Task statement: Go through the records line by line. Report how many lines contain "center", with nothing else.

Change detection data:

════════════════

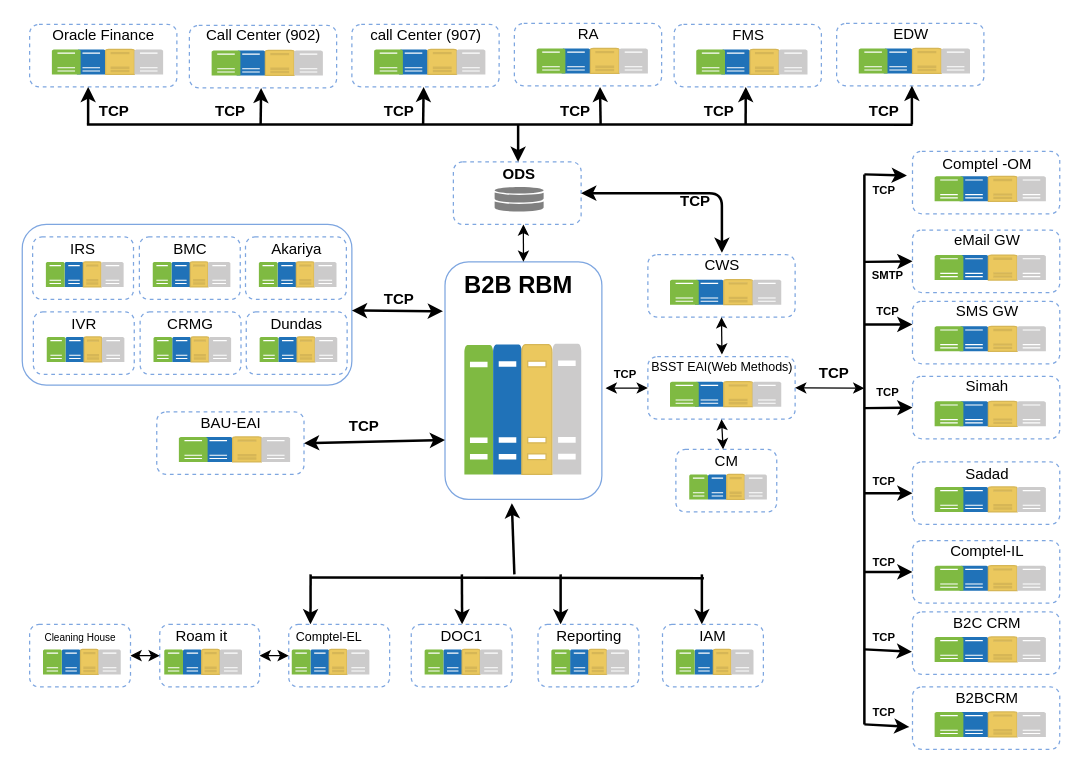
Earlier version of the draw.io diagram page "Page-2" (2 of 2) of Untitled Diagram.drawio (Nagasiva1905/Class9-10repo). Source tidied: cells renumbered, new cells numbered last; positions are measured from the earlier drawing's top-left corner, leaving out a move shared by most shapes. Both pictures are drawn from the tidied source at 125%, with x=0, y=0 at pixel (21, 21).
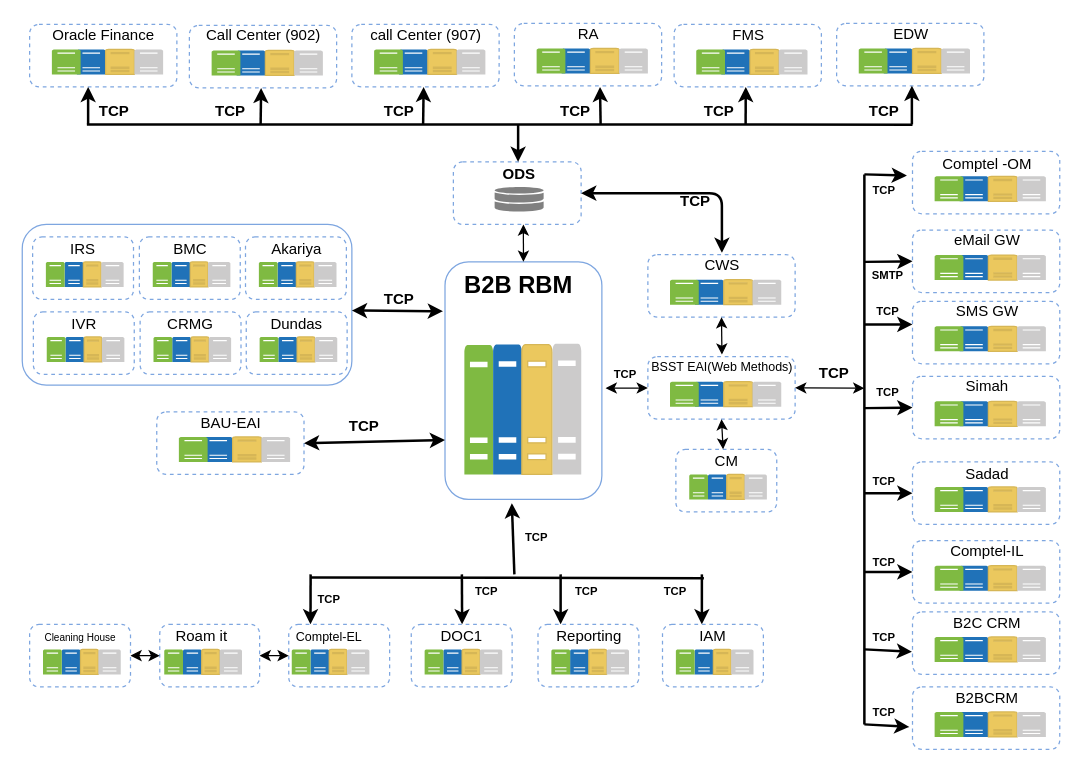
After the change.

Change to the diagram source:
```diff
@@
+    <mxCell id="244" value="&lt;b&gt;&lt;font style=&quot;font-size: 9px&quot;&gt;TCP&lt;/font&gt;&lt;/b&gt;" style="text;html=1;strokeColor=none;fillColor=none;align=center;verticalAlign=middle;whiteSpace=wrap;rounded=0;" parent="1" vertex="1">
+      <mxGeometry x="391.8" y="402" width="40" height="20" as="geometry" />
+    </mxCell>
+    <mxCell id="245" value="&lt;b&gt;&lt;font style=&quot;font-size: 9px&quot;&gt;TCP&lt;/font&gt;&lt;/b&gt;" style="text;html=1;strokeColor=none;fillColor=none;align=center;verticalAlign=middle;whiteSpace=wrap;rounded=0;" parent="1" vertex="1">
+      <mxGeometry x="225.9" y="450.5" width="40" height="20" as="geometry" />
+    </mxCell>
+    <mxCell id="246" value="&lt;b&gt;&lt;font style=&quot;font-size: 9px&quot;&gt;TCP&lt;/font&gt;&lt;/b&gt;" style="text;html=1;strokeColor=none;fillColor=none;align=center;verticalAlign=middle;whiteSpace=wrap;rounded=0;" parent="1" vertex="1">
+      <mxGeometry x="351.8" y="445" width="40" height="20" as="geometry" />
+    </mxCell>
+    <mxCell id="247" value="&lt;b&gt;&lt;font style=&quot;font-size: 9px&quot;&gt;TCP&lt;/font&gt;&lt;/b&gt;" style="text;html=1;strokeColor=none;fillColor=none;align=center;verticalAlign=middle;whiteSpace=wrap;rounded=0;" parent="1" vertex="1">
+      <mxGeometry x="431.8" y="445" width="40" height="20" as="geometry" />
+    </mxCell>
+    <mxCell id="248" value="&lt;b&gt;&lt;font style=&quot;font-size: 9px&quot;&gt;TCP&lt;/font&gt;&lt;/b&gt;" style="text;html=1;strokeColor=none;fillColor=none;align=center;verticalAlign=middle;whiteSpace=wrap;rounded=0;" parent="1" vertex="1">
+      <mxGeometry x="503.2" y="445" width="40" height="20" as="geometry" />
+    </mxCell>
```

════════════════

Solution to the problem: 5